• _Given data_:

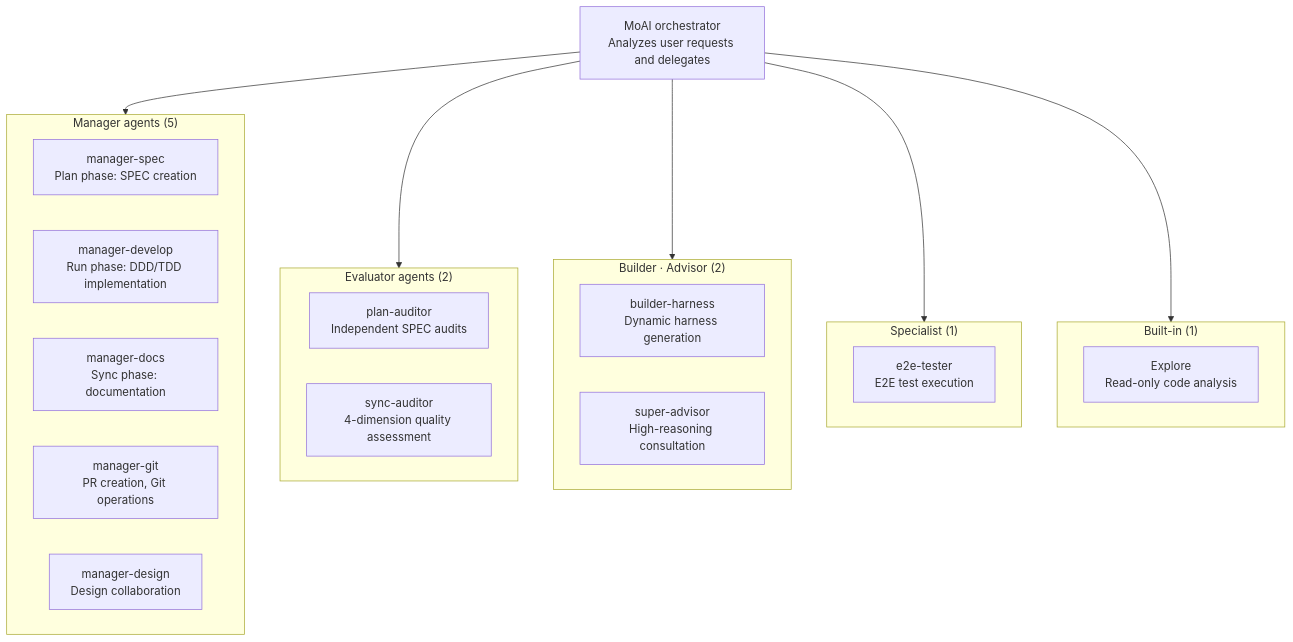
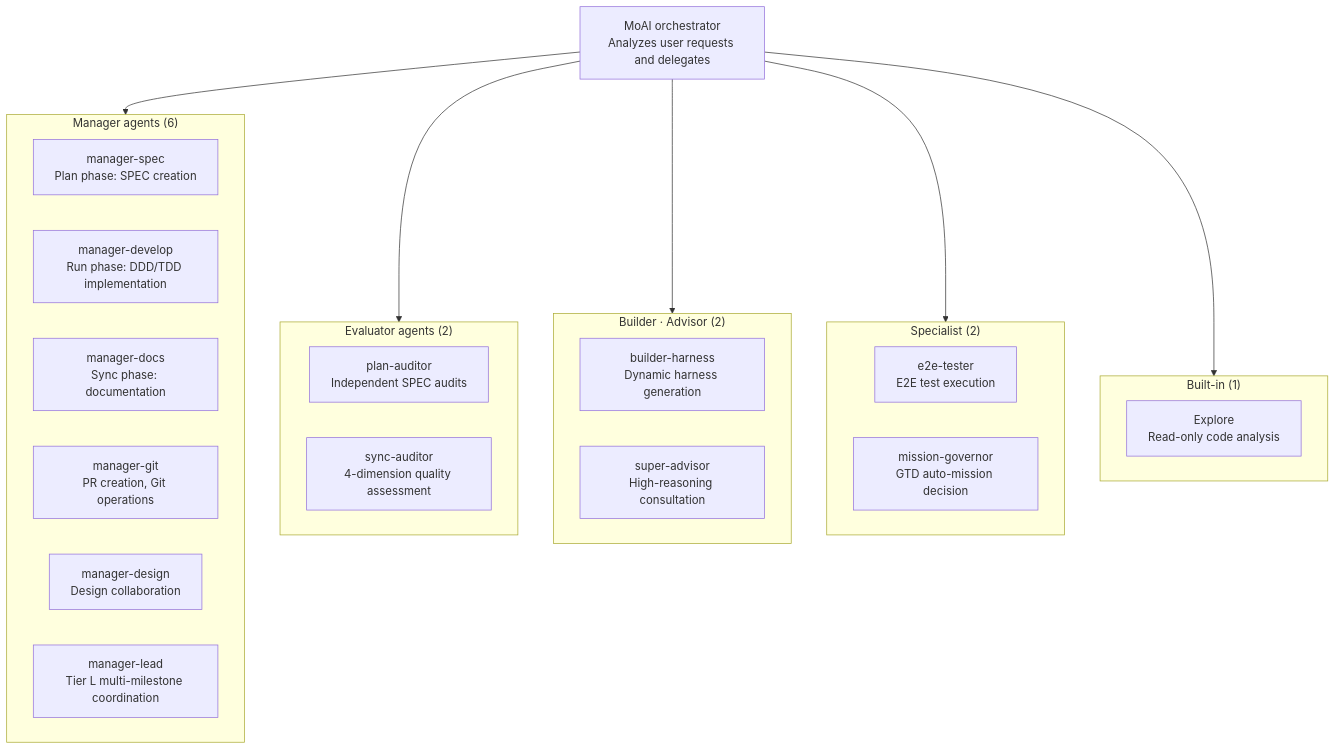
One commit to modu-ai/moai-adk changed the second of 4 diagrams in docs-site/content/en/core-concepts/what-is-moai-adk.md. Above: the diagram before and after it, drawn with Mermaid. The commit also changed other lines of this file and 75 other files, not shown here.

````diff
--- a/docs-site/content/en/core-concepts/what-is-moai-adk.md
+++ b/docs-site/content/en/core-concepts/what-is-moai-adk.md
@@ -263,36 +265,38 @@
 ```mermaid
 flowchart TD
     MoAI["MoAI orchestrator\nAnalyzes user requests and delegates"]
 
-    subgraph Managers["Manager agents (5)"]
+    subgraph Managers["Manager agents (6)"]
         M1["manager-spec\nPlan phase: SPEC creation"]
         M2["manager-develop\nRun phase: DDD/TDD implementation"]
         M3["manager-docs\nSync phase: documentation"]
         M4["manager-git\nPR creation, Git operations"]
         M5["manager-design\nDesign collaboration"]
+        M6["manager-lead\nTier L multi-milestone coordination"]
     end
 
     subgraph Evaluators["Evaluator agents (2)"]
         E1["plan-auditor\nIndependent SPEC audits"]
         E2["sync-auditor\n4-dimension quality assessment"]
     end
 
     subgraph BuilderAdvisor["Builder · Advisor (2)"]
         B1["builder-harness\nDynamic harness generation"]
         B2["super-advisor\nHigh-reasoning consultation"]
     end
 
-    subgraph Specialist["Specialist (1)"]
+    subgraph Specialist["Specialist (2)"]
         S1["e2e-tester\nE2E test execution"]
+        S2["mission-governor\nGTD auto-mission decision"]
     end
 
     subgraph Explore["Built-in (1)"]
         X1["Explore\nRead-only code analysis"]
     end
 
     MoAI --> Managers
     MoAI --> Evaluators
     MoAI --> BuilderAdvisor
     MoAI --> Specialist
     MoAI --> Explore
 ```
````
...
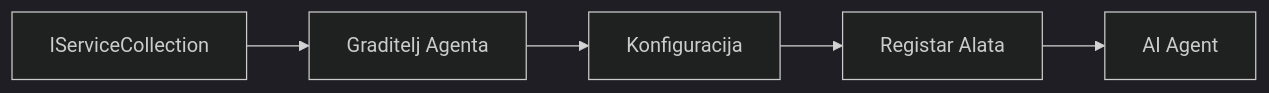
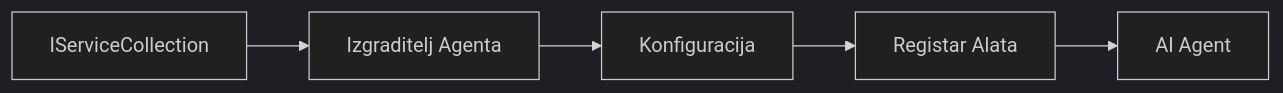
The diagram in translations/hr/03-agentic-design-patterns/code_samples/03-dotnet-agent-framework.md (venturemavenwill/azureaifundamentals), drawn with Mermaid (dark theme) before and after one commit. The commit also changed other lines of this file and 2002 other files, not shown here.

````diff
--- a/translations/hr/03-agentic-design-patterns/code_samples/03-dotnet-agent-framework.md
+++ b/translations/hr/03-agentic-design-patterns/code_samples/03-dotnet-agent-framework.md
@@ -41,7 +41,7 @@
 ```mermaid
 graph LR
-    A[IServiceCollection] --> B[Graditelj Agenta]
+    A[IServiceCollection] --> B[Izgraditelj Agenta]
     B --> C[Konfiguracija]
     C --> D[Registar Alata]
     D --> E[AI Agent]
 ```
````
...
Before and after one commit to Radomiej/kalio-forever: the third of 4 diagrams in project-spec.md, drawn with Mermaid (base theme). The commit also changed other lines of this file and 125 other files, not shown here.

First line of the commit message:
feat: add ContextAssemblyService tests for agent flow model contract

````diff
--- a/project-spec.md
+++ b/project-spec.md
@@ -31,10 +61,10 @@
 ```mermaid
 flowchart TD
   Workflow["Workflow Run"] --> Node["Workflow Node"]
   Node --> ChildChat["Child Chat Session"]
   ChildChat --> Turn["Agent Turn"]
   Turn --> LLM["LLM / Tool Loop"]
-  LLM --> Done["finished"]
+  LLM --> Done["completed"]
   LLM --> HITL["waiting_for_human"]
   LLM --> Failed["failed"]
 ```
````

• _Exercise description_:
Return each line from the entries above that includes "phase".

• _Result of this task_:
         M1["manager-spec\nPlan phase: SPEC creation"]
         M2["manager-develop\nRun phase: DDD/TDD implementation"]
         M3["manager-docs\nSync phase: documentation"]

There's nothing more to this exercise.